GAHP recognizes that organizational changes within individual countries can result in the successful abatement of pollution globally. “The reason why pollution has been ignored for so long is because it falls between the cracks, such as those between the ministry of housing, environment, industry, transport, agriculture, and so on,” said Richard Fuller, president of Pure Earth and GAHP founder. “No one takes responsibility for it.” By increasingly promoting scientific research and assisting LMICs, GAHP is changing that narrative.
Fuller cites GAHP’s influence on the Sustainable Development Goals (SDGs) in 2015 and the Lancet Commission on Pollution and Health report in 2017 as the impetus for separating itself from Pure Earth. GAHP, on behalf of LMICs, played an important role in ensuring that the SDG on health included the impacts of all types of pollution, such as hazardous chemicals, air, water, and soils. The commission’s report, produced by GAHP, The Lancet, and the Icahn School of Medicine at Mount Sinai, named pollution as the largest environmental cause of disease and death, contributing to an estimated 9 million premature deaths a year. Fuller co-chaired the report with Philip Landrigan, M.D., director of Boston College’s Global Observatory on Pollution and Health.
The findings from the report are guiding the way GAHP members and observers are developing international dialogue, national policies, and strategic frameworks, including at NIEHS. “The report is sort of the reference document in this space now,” said Landrigan. “It lays out in great detail the fact that pollution is a huge problem, but it can be prevented.” NIEHS participated in an inaugural workshop based on the report’s recommendations in March 2018 for the Global Burden of Disease Pollution Health Initiative, which aims to expand the tracking of the health burden of environmental pollution. In November 2018, the Institute invited Landrigan, Fuller, and former NAEHS Council member Howard Hu, M.D., Ph.D., to participate in an Office of the Director workshop on pollution and health.
Collaborating with Research Institutions
Like other international environmental health movements, GAHP and Landrigan recognize the opportunity in building relationships to further address pollution. “Partnership is essential.

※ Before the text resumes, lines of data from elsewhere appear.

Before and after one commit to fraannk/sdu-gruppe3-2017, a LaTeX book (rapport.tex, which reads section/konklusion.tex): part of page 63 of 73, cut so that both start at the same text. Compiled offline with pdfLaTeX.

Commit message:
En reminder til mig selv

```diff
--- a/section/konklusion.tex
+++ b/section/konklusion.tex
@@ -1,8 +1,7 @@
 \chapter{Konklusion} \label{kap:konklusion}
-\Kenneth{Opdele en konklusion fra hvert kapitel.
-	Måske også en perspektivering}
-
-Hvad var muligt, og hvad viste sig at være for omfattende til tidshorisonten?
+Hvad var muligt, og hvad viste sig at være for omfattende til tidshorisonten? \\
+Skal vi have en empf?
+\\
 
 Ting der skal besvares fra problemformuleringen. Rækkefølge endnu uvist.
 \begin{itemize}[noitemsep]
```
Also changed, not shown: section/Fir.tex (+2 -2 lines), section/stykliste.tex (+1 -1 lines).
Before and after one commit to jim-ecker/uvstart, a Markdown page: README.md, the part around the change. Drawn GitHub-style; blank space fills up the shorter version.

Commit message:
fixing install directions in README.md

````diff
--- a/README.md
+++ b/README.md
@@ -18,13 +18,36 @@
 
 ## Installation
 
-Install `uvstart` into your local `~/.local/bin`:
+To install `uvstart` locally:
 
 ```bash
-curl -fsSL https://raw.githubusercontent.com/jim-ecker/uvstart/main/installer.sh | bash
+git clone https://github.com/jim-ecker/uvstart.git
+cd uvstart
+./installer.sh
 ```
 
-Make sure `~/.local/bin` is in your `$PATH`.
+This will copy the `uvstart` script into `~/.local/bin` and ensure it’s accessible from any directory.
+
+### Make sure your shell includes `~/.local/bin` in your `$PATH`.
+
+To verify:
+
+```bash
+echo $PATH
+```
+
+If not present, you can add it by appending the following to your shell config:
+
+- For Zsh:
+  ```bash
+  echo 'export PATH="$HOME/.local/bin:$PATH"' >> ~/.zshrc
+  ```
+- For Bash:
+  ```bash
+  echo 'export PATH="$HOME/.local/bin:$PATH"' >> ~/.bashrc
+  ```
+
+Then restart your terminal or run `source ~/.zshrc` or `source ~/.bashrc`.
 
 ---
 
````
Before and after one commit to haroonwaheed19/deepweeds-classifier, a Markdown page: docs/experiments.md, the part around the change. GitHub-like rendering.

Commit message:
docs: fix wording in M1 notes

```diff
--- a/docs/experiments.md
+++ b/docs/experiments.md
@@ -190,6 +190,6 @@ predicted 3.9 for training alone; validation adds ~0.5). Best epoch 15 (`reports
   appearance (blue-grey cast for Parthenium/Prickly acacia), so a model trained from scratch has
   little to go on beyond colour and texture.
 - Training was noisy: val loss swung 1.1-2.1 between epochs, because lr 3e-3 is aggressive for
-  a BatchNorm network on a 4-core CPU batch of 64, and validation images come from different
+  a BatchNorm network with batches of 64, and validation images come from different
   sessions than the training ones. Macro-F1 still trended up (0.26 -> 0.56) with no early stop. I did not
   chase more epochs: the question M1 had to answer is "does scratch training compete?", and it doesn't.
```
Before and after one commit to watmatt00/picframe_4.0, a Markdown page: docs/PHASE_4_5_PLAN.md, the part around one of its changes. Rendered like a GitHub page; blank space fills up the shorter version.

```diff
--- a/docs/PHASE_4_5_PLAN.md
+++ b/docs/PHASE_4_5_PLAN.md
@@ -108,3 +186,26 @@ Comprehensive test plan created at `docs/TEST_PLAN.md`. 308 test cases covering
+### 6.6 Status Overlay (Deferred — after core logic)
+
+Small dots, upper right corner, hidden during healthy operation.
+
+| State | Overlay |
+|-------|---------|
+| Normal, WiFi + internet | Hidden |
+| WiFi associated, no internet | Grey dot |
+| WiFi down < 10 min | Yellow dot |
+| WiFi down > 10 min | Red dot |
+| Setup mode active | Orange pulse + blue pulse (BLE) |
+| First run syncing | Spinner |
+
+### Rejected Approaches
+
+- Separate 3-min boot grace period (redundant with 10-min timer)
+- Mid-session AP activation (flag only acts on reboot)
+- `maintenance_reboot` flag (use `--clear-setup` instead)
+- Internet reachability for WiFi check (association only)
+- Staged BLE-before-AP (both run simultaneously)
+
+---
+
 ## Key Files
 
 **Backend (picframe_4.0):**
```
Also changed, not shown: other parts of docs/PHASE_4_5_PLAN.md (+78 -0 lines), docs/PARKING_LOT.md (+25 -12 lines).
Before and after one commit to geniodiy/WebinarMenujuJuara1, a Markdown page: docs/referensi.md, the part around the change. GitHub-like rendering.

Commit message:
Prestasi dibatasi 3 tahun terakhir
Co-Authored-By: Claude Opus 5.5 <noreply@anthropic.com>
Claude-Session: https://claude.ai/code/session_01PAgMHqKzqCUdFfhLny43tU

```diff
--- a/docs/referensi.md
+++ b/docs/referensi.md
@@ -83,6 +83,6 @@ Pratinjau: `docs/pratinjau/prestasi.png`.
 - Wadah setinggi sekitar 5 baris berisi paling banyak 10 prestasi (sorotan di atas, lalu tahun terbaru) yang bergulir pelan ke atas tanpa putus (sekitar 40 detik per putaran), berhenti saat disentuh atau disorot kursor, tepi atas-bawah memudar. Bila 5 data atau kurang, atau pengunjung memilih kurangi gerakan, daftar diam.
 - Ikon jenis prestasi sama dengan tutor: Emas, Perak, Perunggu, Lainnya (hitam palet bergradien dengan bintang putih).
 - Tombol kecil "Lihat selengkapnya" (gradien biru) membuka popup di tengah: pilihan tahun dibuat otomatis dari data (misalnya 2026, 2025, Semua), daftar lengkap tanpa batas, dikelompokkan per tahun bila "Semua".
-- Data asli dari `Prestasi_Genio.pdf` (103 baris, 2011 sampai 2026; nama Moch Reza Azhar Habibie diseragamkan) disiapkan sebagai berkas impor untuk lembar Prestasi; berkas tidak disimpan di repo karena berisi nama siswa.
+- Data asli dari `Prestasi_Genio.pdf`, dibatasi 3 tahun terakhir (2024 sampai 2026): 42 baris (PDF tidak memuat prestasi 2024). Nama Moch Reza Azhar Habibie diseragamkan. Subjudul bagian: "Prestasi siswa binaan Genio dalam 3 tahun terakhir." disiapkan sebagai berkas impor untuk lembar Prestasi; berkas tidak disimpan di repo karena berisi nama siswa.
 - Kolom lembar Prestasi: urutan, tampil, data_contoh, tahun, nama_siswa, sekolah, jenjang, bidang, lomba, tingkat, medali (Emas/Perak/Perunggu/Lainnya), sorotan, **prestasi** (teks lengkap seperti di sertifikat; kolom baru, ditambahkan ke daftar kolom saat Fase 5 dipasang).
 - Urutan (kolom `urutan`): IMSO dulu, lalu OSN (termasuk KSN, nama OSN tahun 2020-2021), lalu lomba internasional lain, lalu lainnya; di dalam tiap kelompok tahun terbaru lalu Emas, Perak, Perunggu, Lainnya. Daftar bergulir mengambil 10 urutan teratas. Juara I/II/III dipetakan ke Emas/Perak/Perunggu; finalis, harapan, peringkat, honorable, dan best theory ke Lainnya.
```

These are all enormous issues and no one individual or institution is sufficient for the task. The only way to make progress is to form partnerships,” said Landrigan. “At the end of the day, we want government leaders and the global public to understand that pollution is a problem that can be solved. It is not inevitable.”
The Global Observatory on Pollution and Health, launched by Landrigan in September 2018, is a partnership among Boston College, the Harvard T.H. Chan School of Public Health, and the United Nations Environment Programme. The Harvard T.H. Chan School of Public Health and the United Nations Environment Programme are also GAHP members.
The NIEHS Global Environmental Health Program is exploring ways to provide technical support to GAHP in its efforts to address environmental health problems around the world. Though NIEHS is not a formal member of GAHP, it will serve as an observer and follow GAHP’s work. “NIEHS and the Global Alliance on Health and Pollution share the same goal of reducing the burden of diseases caused by environmental exposure around the world,” said John Balbus, M.D., NIEHS senior advisor for public health and Global Environmental Health Program director. “By serving as an observer to the Alliance, we hope to identify ways that we can bring our various scientific resources to bear where they are most needed.”
NIEHS is open to and has established relationships with other international organizations in the past. Most notably, NIEHS has been collaborating with the World Health Organization (WHO) since the 1970’s. In 2013, the Institute was designated as the WHO Collaborating Centre for Environmental Health Sciences, dedicated to translating research findings into effective public health interventions around the world. In addition, NIEHS supports the WHO Chemical Risk Assessment Network, which builds technical capacity and communicates the harms of chemical exposure and toxicity.